The main issue I have with smartphone ‘innovation’ is the limits it is now placing on a modern, constantly connected society. The everyday technology we use is turning us into a society of robots – in the beginning, these devices had a purpose, now they just take up our time, without adding anything new and exciting to our lives. In fact, we check our phones up to 150 times a day and we are living our lives by a series of notifications, alarms, chats, steps, calories, and beeps. The quantity is there, but the quality is dropping.
New players enter the market
Smartphones, being tools for all trades, have led society to adapt to diluted functionality. Prior to the global uptake of mobile smart devices, we had specifically designed products for purpose, yet with smartphones we readily accept lesser versions; with the convenience, the benefit of compromise. However, there is now an opportunity to revisit this and offer discrete objects, technology, devices that trade on qualitative properties.
With the evolution of smart watches, heritage brands are now under threat. The hype of the Apple watch caused a seismic disruption that the world of haute horology had not seen since the quartz crisis in the 70’s. When Apple presented their smartwatch in September 2014, the company tried to incorporate luxury fashion with smart technology. The first watch was offered in an 18 karat gold box, and was initially sold for $5,000. Although the tech society was quite impressed with this brand new wearable, the fashion world was, to say the least, indifferent.
The whole thing didn’t go as well as planned, and most experts and market analysts explained that this happened due to the lack of ‘a touch of fashion’. It is believed that fashion brands could fill in the gap. Although the tech industry can solve practical issues with its futuristic tech solutions, it cannot attract the fashion lovers. These products need those emotional and aesthetic traits, which can perhaps only be provided by the big designer brands.
With the rise of newer, smarter, wearable tech, the fashion world is now presented with an opportunity to fight back by putting the ‘wear’ into wearable and offering consumers a way to personally express themselves that smartphones simply can’t.
Opportunity for collaboration between fashion and tech industries
Fashion and tech have always been entirely separate industries.
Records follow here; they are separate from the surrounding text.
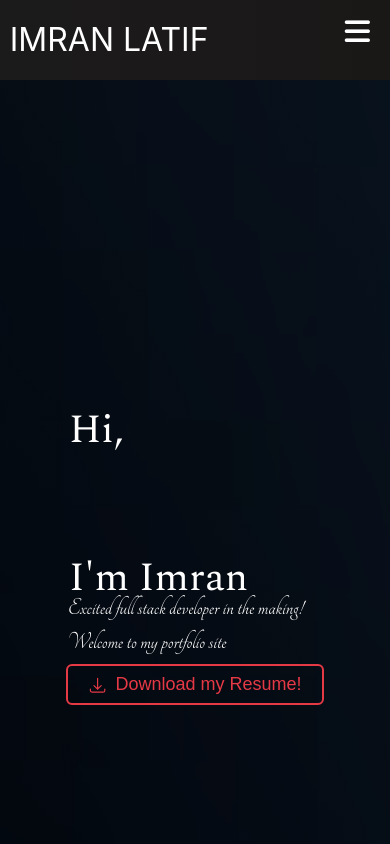
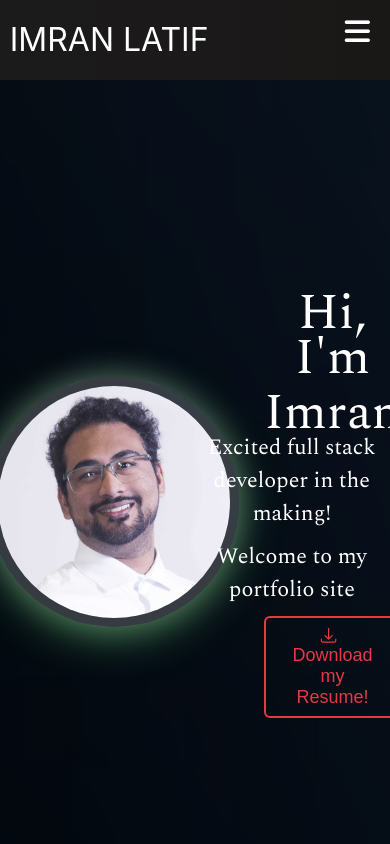
Before and after one commit to imran1503/Resume, a React (Create React App) app in the folder web_resume/: page /#/ in a window 390 px wide. Shown: the top 844 px of the page. Built offline with nearby package versions, Linux system fonts and the light colour scheme.

Commit message:
Added profile picture to herosection

```diff
--- a/web_resume/src/Components/HeroSection.css
+++ b/web_resume/src/Components/HeroSection.css
@@ -6,89 +6,113 @@
   height: 100vh;
   width: 100%;
   display: flex;
-  flex-direction: column;
   justify-content: center;
   align-items: center;
   box-shadow: inset 0 0 0 1000px rgba(0, 0, 0, 0.4);
   object-fit: contain;
 }
 
-.hero-container > h1 {
-  font-size: 100px;
-  margin-top: -100px;
+.hero-content {
+  display: flex;
+  flex-direction: row;
+  align-items: center;
+  justify-content: center;
+
+  width: 60%;
+  max-width: 100%;
+  padding: 0 40px;
 }
+
+/* PROFILE IMAGE */
+.hero-image {
+  width: 350px;
+  height: 350px;
+  border-radius: 50%;
+  object-fit: cover;
+  border: 9px solid rgba(255, 255, 255, 0.2);
+  box-shadow:
+    0 10px 45px rgba(93, 204, 108, 0.45),
+    0 0 30px rgba(255, 255, 255, 0.3);
+  transition: transform 2.5s ease, box-shadow 0.4s ease;
+  margin-right: 25px;
+}
+
+.banner-text {
+  display: flex;
+  flex-direction: column;
+  align-items: flex-start;
+  max-width: 600px;
+}
+
 .headline {
   font:
     90px/1.1em Spectral,
     sans-serif;
   color: rgb(255, 255, 255);
+  margin-bottom: -10px;
+  text-align: left;
+}
 
-  margin-left: -28%;
-  margin-bottom: -6px;
-}
 .subheadline {
   color: rgb(255, 255, 255);
-  font-size: 40px;
-  margin-top: -1px;
-  /*font-family: "Tangerine Parisienne", cursive ;*/
+  font-size: 32px;
   font-family: Spectral;
   font-weight: 400;
   font-style: normal;
-  margin-bottom: 60px;
-  margin-left: -48%;
-}
-
-.subheadline-btn {
-  color: black;
-  font-family: Parisienne, cursive;
-  font-weight: 400;
-  font-style: normal;
-  font-size: 25px;
+  margin-bottom: 20px;
+  text-align: left;
+  margin-left: -95px;
 }
 
 .hero-btns {
-  margin-top: 32px;
+  margin-top: 30px;
 }
 
-.hero-btns .btn {
-  margin: 6px;
-  margin-left: 0%;
-}
+/* Responsive design */
+@media screen and (max-width: 1200px) and (min-width: 768px) {
+  .hero-content {
+    flex-direction: row;
+    gap: 40px;
+  }
 
-@media screen and (max-width: 1200px) and (min-width: 300px) {
-  .hero-container {
-    position: relative;
-    height: 100vh;
-    width: 100%;
-    display: flex;
-    justify-content: center;
-    align-items: center;
-    box-shadow: inset 0 0 0 1000px rgba(0, 0, 0, 0.4);
-    object-fit: contain;
+  .hero-image {
+    width: 280px;
+    height: 280px;
   }
+
   .headline {
-    font:
-      40px/1.1em Spectral,
-      sans-serif;
-    color: rgb(255, 255, 255);
-    margin-top: 110px;
-    margin-left: 1%;
-    margin-bottom: -6px;
+    font-size: 70px;
   }
 
   .subheadline {
-    color: rgb(255, 255, 255);
-    font-size: 25px;
-    margin-top: -1px;
-    /*font-family: "Parisienne", cursive ;*/
-    font-family: Tangerine, cursive;
-    font-weight: 400;
-    font-style: normal;
-    margin-bottom: 60px;
-    margin-left: -9.5%;
+    font-size: 26px;
+  }
+}
+
+@media screen and (max-width: 767px) {
+  .hero-content {
+    flex-direction: column;
+    gap: 40px;
+    text-align: center;
   }
 
-  .hero-btns {
-    margin-left: 5%;
+  .hero-image {
+    width: 250px;
+    height: 250px;
+  }
+
+  .banner-text {
+    align-items: center;
+    text-align: center;
+  }
+
+  .headline {
+    font-size: 50px;
+    text-align: center;
+  }
+
+  .subheadline {
+    font-size: 22px;
+    text-align: center;
   }
 }
--- a/web_resume/src/Components/HeroSection.js
+++ b/web_resume/src/Components/HeroSection.js
@@ -8,6 +8,15 @@ import { Button } from "../Components/Button.js";
 function HeroSection() {
   return (
     <div className="hero-container">
+
+      <div className="hero-image-wrapper">
+        <img
+          src={process.env.PUBLIC_URL + "/images/ILPhoto2.jpg"}
+          alt="Imran Latif"
+          className="hero-image"
+        />
+      </div>
+
       <div className="banner-text">
         <h1 className="headline">Hi, </h1>
         <h1 className="headline"> I'm Imran </h1>
```
Also changed, not shown: web_resume/public/images/DSC_0486.jpg (added), web_resume/public/images/ILPhoto2.jpg (added).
This is why the collision is a major risk, even though there is a lot of potential from this collaboration. One thing is certain, if these fashion vs tech obstacles are to be surpassed, both sides need to cooperate. Apple and the other tech leaders will have to include the expertise of the world’s biggest fashion houses in their business plans.
The same thing applies for the other side; if the designers want a piece of the wearable technology pie, they will need the expertise and technology the tech industry has. The possibilities are great and the only thing that keeps this multi-billion market still predominately closed is the fact that both sides haven’t been able to come to an agreement.
As consumers are starting to lose interest in brand new smartphones, it is the collaboration between tech and fashion that remains the elephant in the room. The latest fashion trends need to come together with the latest tech trends. Only time will tell whether or not these two sides will join forces and bring us something truly deserving of our attention.
Adam Birchall is an international business development specialist and intelligence & insights advisor in the technology sector. He has held senior technology strategy, product development and m-commerce roles with Barclays and Nokia; he is a technology thought leader and is a sought-after speaker at conferences and industry events.